  • Says SC should not confine itself only to 386 cases and references.
  • Bringing new amendments to NAB law cannot have a retrospective effect, says SC judge.

ISLAMABAD: The Supreme Court on Wednesday sought the record of beneficiaries of NAB ordinances promulgated during the tenure of Imran Khan from the National Accountability Bureau.

A three-member bench of the apex court, headed by Chief Justice Umer Ata Bandial and comprising Justice Ijazul Ahsen and Justice Syed Mansoor Ali Shah, heard the petition of former prime minister and Chairman of the Pakistan Tehreek-i-Insaf (PTI) Imran Khan, challenging the amendments made by the coalition government to the National Accountability Ordinance (NAO) 1999.

Makhdom Ali Khan, counsel for the federal government, while advancing his arguments, submitted before the court that the present amendments made to the National Accountability Ordinance of 1999 were in continuation of the previous amendments made to the law.

He submitted that the court should not confine itself only to the 386 cases and references that were sent back by the accountability court after amendments were made to the NAO 1999 by the present government. Makhdom Ali Khan, in response to Justice Ijazul Ahsen’s query the other day, said that since five NAB ordinances were promulgated during the three-and-a-half-year government, the court could have also asked how many references were sent back and how many accused were acquitted through these ordinances and who benefited from it. “Then you should tell us what questions we should pose to the National Accountability Bureau (NAB), and we will note them down,” Chief Justice Umer Ata Bandial told the learned counsel for the federal government.

The counsel replied that the court should ask the NAB how many references were sent back by the accountability courts through the ordinances promulgated by the PTI government.

Similarly, the counsel submitted that the court should also ask the National Accountability Bureau (NAB) how many people got acquitted through the PTI ordinances and how many applications for acquittal were returned by the trial courts.

At the outset of the hearing, Justice Syed Mansoor Ali Shah observed that even if the anti-graft body law was abolished, other laws could tackle the crimes. The judge said that it was incorrect to say that after being acquitted in the NAB cases and becoming clean, one could go home easily.
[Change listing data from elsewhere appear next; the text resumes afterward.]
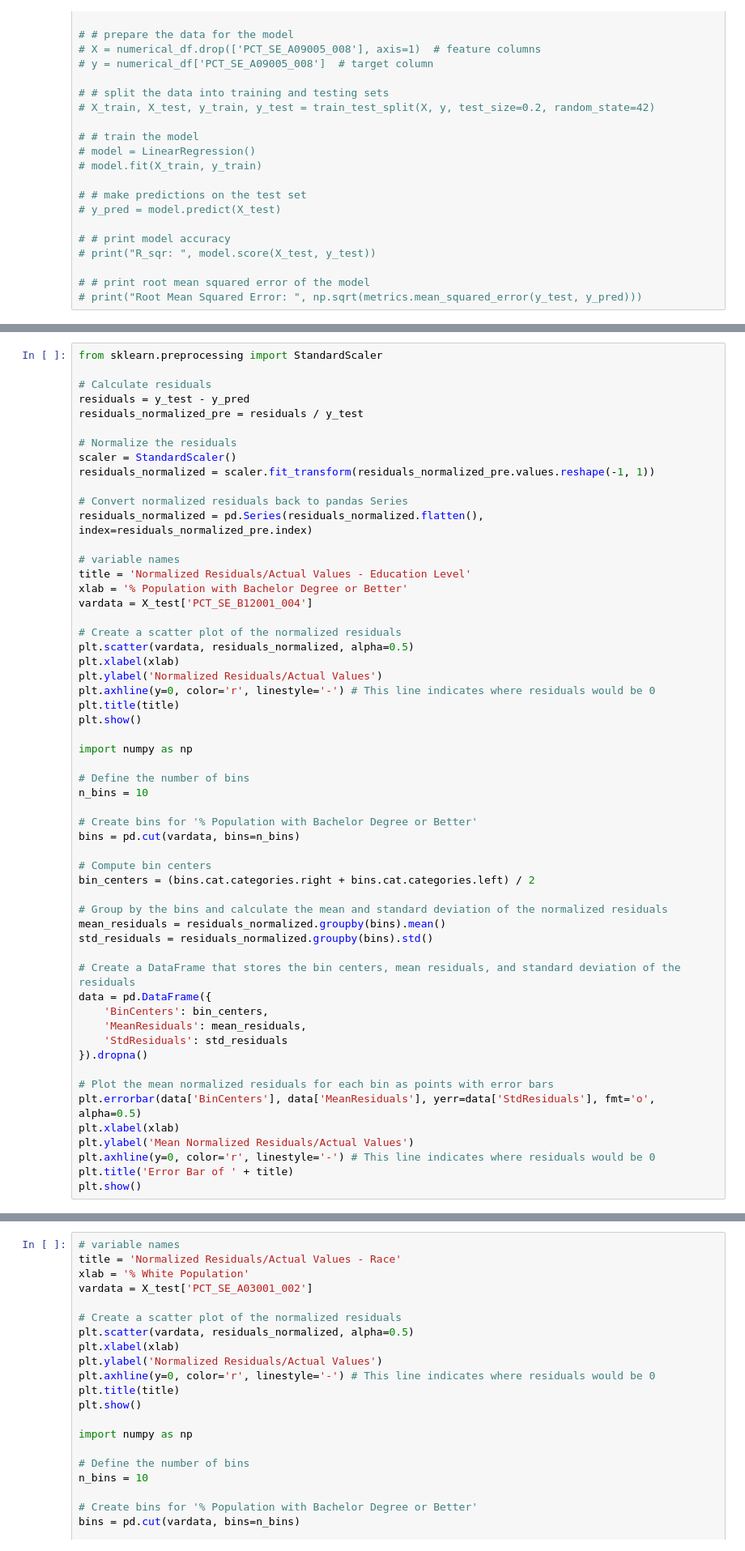
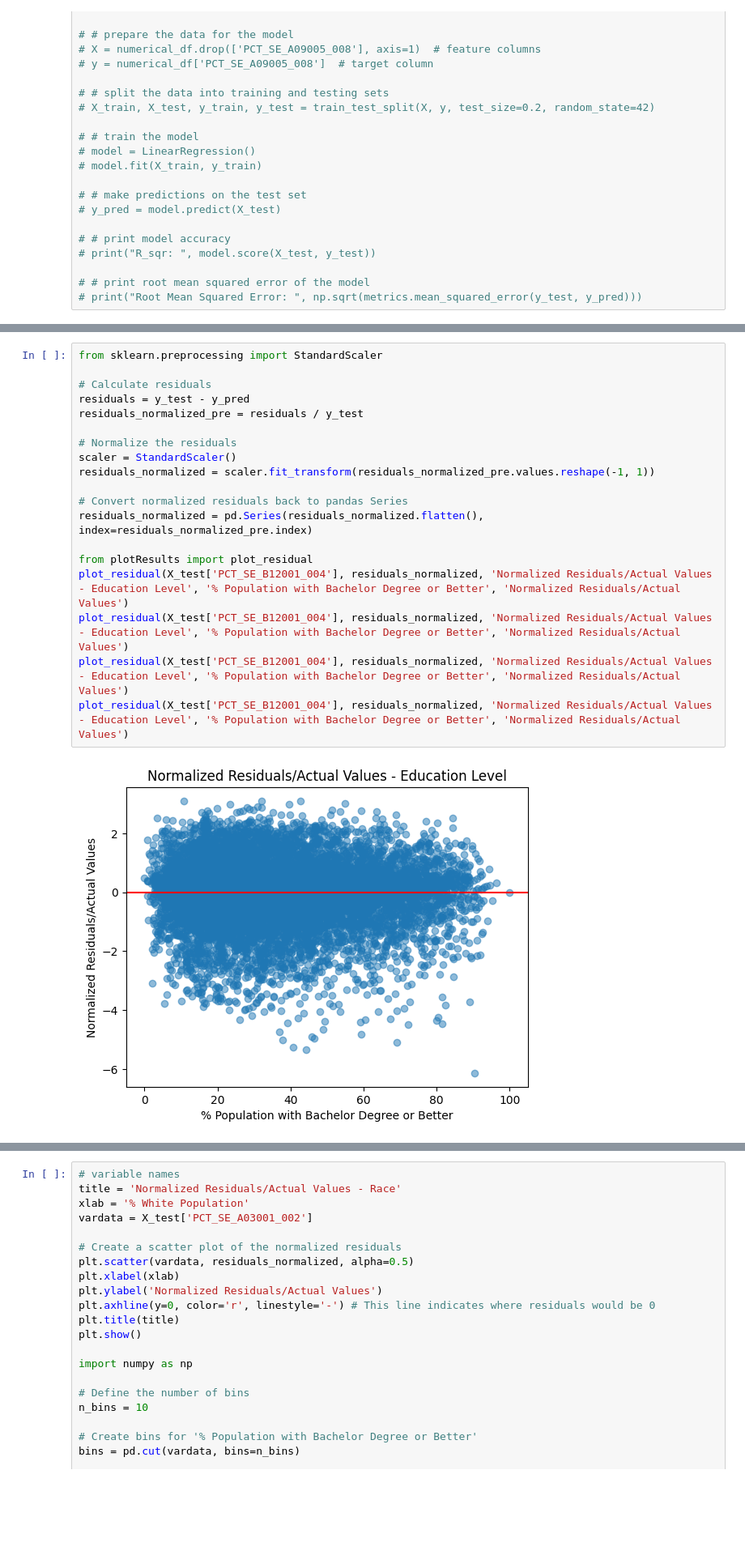
Before and after one commit to NomiBobby/BuildingEnergy-RemoteWorking, a Jupyter notebook: seperate-run/training.ipynb, the cells around one changed output, grey strips where cells are left out. Shown at 81% size. Drawn from its saved outputs; the diff is of its cells as text; blank space fills up the shorter version.

Commit message:
update to use plotting modules

```diff
--- a/seperate-run/training.ipynb
+++ b/seperate-run/training.ipynb
@@ -84,56 +82,21 @@ FileNotFoundError: [Errno 2] No such file or directory: 'corr_01.csv'
-# %%
-from sklearn.preprocessing import StandardScaler
-
-# Calculate residuals
-residuals = y_test - y_pred
-residuals_normalized_pre = residuals / y_test
-
-# Normalize the residuals
-scaler = StandardScaler()
-residuals_normalized = scaler.fit_transform(residuals_normalized_pre.values.reshape(-1, 1))
-
-# Convert normalized residuals back to pandas Series
-residuals_normalized = pd.Series(residuals_normalized.flatten(), index=residuals_normalized_pre.index)
-
-# variable names
-title = 'Normalized Residuals/Actual Values - Education Level'
-xlab = '% Population with Bachelor Degree or Better'
-vardata = X_test['PCT_SE_B12001_004']
-
-# Create a scatter plot of the normalized residuals
-plt.scatter(vardata, residuals_normalized, alpha=0.5)
-plt.xlabel(xlab)
-plt.ylabel('Normalized Residuals/Actual Values')
-plt.axhline(y=0, color='r', linestyle='-') # This line indicates where residuals would be 0
-plt.title(title)
-plt.show()
-
-import numpy as np
-
-# Define the number of bins
-n_bins = 10
-
-# Create bins for '% Population with Bachelor Degree or Better'
-bins = pd.cut(vardata, bins=n_bins)
-
-# Compute bin centers
-bin_centers = (bins.cat.categories.right + bins.cat.categories.left) / 2
-
-# Group by the bins and calculate the mean and standard deviation of the normalized residuals
-mean_residuals = residuals_normalized.groupby(bins).mean()
-std_residuals = residuals_normalized.groupby(bins).std()
-
-# Create a DataFrame that stores the bin centers, mean residuals, and standard deviation of the residuals
-data = pd.DataFrame({
-    'BinCenters': bin_centers,
-    'MeanResiduals': mean_residuals,
-    'StdResiduals': std_residuals
-}).dropna()
-
-# Plot the mean normalized residuals for each bin as points with error bars
-plt.errorbar(data['BinCenters'], data['MeanResiduals'], yerr=data['StdResiduals'], fmt='o', alpha=0.5)
-plt.xlabel(xlab)
-plt.ylabel('Mean Normalized Residuals/Actual Values')
-plt.axhline(y=0, color='r', linestyle='-') # This line indicates where residuals would be 0
-plt.title('Error Bar of ' + title)
-plt.show()
+# %%
+from sklearn.preprocessing import StandardScaler
+
+# Calculate residuals
+residuals = y_test - y_pred
+residuals_normalized_pre = residuals / y_test
+
+# Normalize the residuals
+scaler = StandardScaler()
+residuals_normalized = scaler.fit_transform(residuals_normalized_pre.values.reshape(-1, 1))
+
+# Convert normalized residuals back to pandas Series
+residuals_normalized = pd.Series(residuals_normalized.flatten(), index=residuals_normalized_pre.index)
+
+from plotResults import plot_residual
+plot_residual(X_test['PCT_SE_B12001_004'], residuals_normalized, 'Normalized Residuals/Actual Values - Education Level', '% Population with Bachelor Degree or Better', 'Normalized Residuals/Actual Values')
+plot_residual(X_test['PCT_SE_B12001_004'], residuals_normalized, 'Normalized Residuals/Actual Values - Education Level', '% Population with Bachelor Degree or Better', 'Normalized Residuals/Actual Values')
+plot_residual(X_test['PCT_SE_B12001_004'], residuals_normalized, 'Normalized Residuals/Actual Values - Education Level', '% Population with Bachelor Degree or Better', 'Normalized Residuals/Actual Values')
+plot_residual(X_test['PCT_SE_B12001_004'], residuals_normalized, 'Normalized Residuals/Actual Values - Education Level', '% Population with Bachelor Degree or Better', 'Normalized Residuals/Actual Values')
+# %% [output]
+[figure, added]
```
Also changed, not shown: parts of 2 cells of this notebook.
“This impression is incorrect that by abolishing the NAB, the grip of the law will also be reduced,” Justice Mansoor Ali Shah said.

Justice Ijazul Ahsen said that it was the stance of the petitioner that the standard of establishing the crime has been changed in NAB cases through the amendments made to the National Accountability Ordinance (NAO) 1999.

This is also an important question after being convicted in NAB cases; how could the new amendments be applied with retrospective effect?

“Bringing new amendments to the NAB law could not have a retrospective effect,” Justice Ahsen remarked, adding that it was very strange that the new amendments to the NAB law have such great amnesty.

“I also know that there are other laws besides the NAB laws, but after all, if an accountability court acquits an accused of an offence, he will go home,” the judge remarked.

Meanwhile, the court adjourned the hearing for today (Thursday).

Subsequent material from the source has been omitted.